Cabdrivers asked the D.C. Taxicab Commission yesterday to consider raising fares in 25 percent increments for each zone traveled to cover rising gasoline prices and the higher cost of living.

The drivers testified at a public hearing, responding to the commission's proposed 10 percent increase for each zone. In September, the commission ordered an emergency 25-cent surcharge that began Oct. 10 and will last at least 90 days.

Under the drivers' plan, the cost of traveling from one zone to the next would increase 25 percent. If a passenger traveled into a third zone, the 25 percent increase would be calculated on the already-increased fare, so that the fare would rise geometrically for each additional zone.

For example, the cost of traveling from Zone 1 to Zone 2 would rise from $3.60 to $4.50, and the charge for going across all eight zones would increase from $8.90 to $14.35.

The drivers who favored the incremental increase said current rates do not cover the price of gasoline, which has risen almost 17 cents a gallon since Aug. 1.

Other cabbies argued that such an incremental increase would be exorbitant and suggested that a flat 10 percent increase be combined with higher rates for group fares, personal services and waiting time, among other things.

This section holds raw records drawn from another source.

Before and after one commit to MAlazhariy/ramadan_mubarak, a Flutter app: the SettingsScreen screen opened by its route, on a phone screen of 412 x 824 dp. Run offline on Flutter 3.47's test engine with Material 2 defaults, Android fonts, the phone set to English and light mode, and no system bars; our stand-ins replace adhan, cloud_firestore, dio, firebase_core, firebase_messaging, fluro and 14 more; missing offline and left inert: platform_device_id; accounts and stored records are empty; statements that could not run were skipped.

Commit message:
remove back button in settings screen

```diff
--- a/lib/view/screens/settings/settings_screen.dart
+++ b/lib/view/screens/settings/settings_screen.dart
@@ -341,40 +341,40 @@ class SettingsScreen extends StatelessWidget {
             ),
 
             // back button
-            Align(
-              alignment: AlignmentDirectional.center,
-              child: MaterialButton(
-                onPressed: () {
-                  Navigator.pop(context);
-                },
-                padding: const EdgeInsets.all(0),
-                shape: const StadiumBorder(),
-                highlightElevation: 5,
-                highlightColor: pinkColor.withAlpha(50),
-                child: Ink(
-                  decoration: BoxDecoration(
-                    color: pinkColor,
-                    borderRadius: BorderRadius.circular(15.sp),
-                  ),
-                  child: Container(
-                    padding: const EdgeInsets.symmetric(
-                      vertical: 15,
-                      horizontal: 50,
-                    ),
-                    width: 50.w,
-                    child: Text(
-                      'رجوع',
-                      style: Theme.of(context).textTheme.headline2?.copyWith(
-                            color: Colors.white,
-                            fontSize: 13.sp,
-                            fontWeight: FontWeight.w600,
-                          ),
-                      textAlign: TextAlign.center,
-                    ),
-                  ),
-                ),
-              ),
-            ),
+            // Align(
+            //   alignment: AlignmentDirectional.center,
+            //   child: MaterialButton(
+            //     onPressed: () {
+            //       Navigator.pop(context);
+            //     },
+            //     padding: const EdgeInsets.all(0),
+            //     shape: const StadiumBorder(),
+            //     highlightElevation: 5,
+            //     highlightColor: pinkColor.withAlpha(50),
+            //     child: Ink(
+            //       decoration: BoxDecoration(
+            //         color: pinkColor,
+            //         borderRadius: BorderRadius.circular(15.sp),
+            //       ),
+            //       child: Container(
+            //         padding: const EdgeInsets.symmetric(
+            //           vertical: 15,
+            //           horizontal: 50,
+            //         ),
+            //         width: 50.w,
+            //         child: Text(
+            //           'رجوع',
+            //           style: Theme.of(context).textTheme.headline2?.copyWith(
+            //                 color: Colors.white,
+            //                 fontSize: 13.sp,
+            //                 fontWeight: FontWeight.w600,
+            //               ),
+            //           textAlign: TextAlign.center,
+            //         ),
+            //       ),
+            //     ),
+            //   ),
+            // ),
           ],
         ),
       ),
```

Those drivers fear that 25 percent increases would cause a significant drop in business.